> [INFORMATION GIVEN]:

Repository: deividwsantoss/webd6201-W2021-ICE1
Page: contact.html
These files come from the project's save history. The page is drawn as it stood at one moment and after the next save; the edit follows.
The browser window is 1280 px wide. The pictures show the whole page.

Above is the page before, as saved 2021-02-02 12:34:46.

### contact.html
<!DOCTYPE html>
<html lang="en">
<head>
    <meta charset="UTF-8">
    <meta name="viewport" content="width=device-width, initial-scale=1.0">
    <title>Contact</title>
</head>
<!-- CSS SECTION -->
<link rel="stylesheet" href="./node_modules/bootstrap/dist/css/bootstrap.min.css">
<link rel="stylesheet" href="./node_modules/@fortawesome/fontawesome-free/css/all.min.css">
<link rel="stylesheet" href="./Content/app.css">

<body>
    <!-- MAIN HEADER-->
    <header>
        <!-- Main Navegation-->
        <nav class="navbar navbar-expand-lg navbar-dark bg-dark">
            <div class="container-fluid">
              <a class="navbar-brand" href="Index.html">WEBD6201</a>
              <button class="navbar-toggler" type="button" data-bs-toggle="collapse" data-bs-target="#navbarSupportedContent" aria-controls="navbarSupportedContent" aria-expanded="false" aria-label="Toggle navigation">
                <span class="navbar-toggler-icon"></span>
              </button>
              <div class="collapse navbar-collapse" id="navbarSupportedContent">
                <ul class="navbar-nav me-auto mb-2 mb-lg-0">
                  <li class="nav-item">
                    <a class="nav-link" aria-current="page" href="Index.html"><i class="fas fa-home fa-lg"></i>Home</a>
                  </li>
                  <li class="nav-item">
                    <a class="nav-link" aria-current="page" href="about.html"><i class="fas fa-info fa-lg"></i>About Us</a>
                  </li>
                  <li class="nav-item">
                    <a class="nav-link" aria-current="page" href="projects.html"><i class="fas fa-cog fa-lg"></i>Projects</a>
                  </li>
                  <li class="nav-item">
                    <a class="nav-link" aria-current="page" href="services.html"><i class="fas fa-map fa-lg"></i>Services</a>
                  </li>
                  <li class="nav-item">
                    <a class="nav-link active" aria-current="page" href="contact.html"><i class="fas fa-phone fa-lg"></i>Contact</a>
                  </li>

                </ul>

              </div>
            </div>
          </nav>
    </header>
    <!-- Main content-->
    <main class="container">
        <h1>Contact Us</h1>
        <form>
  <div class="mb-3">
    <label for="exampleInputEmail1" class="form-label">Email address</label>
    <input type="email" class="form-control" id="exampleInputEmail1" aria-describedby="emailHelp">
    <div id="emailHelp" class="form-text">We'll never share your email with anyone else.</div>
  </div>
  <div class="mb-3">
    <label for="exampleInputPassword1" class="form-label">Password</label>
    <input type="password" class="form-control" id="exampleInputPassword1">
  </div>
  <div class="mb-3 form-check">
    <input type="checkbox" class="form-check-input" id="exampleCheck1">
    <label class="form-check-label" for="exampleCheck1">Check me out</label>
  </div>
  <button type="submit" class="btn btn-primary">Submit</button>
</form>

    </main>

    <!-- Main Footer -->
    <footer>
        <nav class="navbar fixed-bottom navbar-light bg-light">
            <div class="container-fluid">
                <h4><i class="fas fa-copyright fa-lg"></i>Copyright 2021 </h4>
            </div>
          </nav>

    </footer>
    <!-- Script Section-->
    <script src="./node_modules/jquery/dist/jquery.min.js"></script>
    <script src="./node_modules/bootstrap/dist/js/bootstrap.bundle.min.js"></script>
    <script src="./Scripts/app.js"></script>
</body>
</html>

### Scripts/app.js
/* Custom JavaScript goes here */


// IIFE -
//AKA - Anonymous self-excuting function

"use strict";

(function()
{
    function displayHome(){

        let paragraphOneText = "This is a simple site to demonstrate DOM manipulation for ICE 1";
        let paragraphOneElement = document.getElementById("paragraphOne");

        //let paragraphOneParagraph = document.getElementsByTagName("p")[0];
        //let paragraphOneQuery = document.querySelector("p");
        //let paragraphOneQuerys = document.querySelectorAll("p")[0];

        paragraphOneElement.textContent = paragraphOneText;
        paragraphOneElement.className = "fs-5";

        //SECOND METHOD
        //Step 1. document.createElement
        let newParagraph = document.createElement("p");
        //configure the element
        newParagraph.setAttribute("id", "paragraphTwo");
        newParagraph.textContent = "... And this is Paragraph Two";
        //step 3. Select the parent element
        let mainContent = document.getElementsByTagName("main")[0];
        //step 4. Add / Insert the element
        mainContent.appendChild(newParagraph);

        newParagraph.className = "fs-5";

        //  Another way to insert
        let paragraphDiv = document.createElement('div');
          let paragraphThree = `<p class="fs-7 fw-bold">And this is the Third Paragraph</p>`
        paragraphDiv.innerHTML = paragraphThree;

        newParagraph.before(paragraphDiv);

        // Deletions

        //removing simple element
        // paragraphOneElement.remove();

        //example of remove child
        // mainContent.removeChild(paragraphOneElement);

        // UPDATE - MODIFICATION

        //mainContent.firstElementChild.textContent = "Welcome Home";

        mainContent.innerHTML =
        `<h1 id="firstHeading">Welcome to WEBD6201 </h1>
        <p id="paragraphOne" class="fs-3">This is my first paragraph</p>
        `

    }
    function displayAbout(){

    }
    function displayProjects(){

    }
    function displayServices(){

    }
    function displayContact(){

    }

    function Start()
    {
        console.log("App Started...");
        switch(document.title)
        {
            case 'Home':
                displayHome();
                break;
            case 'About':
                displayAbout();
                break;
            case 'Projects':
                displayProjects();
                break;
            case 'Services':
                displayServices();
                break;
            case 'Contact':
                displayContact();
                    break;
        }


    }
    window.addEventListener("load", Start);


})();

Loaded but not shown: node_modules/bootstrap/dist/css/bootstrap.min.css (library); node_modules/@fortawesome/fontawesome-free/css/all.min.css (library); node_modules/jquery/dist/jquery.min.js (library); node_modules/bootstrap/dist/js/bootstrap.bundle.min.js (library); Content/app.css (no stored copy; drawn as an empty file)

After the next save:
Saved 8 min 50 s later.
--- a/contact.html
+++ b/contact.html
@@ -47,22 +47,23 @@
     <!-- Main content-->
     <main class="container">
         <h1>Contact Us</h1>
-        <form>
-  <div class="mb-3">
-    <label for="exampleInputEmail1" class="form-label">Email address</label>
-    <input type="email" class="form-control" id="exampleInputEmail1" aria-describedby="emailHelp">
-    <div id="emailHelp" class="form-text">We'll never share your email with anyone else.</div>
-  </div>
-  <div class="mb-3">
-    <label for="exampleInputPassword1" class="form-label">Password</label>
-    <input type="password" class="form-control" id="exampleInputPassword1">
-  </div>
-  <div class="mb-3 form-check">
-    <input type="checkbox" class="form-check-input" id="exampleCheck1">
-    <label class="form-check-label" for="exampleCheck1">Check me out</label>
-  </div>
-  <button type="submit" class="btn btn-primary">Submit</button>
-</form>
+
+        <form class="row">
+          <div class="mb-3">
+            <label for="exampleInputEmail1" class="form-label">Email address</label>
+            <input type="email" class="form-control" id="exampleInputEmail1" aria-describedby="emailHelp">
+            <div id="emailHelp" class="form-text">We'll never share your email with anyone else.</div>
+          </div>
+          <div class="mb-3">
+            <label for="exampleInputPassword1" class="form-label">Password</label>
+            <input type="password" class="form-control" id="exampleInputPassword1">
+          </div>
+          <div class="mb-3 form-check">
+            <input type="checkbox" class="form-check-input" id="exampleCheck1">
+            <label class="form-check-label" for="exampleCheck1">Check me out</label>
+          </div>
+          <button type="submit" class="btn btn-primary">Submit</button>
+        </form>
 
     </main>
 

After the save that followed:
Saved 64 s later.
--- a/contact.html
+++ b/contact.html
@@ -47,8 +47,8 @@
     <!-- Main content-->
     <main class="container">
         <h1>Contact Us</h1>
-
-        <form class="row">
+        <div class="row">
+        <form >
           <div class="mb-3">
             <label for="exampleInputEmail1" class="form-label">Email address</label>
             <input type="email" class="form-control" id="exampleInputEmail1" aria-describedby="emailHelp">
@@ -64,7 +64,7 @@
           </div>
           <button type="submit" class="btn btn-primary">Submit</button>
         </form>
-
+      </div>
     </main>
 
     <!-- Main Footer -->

> [EXERCISE GOAL]: Return exactly, please, the lines of the material from the first one down to and including the line where "### contact.html" appears.

> [SOLVED EXERCISE]:
Repository: deividwsantoss/webd6201-W2021-ICE1
Page: contact.html
These files come from the project's save history. The page is drawn as it stood at one moment and after the next save; the edit follows.
The browser window is 1280 px wide. The pictures show the whole page.

Above is the page before, as saved 2021-02-02 12:34:46.

### contact.html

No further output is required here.